- _Required work_:
Say how many lines in this listing include the word "Employee", with no other words in the reply.

------------------------

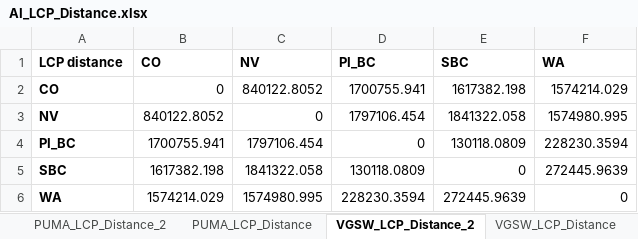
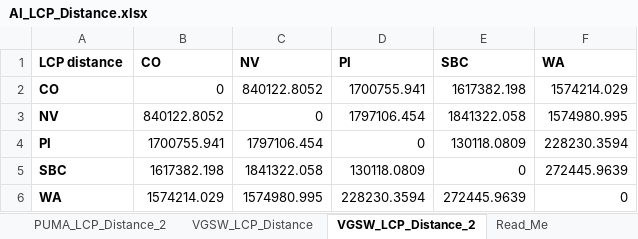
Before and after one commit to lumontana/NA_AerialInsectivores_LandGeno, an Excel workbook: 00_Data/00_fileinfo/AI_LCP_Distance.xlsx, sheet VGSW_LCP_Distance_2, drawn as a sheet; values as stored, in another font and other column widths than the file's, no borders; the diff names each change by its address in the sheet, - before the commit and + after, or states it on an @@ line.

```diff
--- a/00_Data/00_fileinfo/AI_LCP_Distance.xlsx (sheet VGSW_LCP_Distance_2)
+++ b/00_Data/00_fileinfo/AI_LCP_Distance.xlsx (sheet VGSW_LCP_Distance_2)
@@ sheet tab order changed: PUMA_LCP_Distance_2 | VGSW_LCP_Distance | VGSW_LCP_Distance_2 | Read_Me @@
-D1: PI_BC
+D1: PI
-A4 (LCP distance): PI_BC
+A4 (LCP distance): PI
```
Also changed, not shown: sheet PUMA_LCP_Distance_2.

------------------------

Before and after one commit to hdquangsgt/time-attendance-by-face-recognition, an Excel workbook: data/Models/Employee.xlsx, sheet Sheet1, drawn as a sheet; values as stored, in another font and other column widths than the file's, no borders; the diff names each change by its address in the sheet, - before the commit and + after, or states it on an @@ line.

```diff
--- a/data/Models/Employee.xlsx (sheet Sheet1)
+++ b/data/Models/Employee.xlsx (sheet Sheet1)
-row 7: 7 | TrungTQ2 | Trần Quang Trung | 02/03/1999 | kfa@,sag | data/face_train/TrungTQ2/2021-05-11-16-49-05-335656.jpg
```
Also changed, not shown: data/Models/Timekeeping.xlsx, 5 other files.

------------------------

- _Result for this exercise_:
3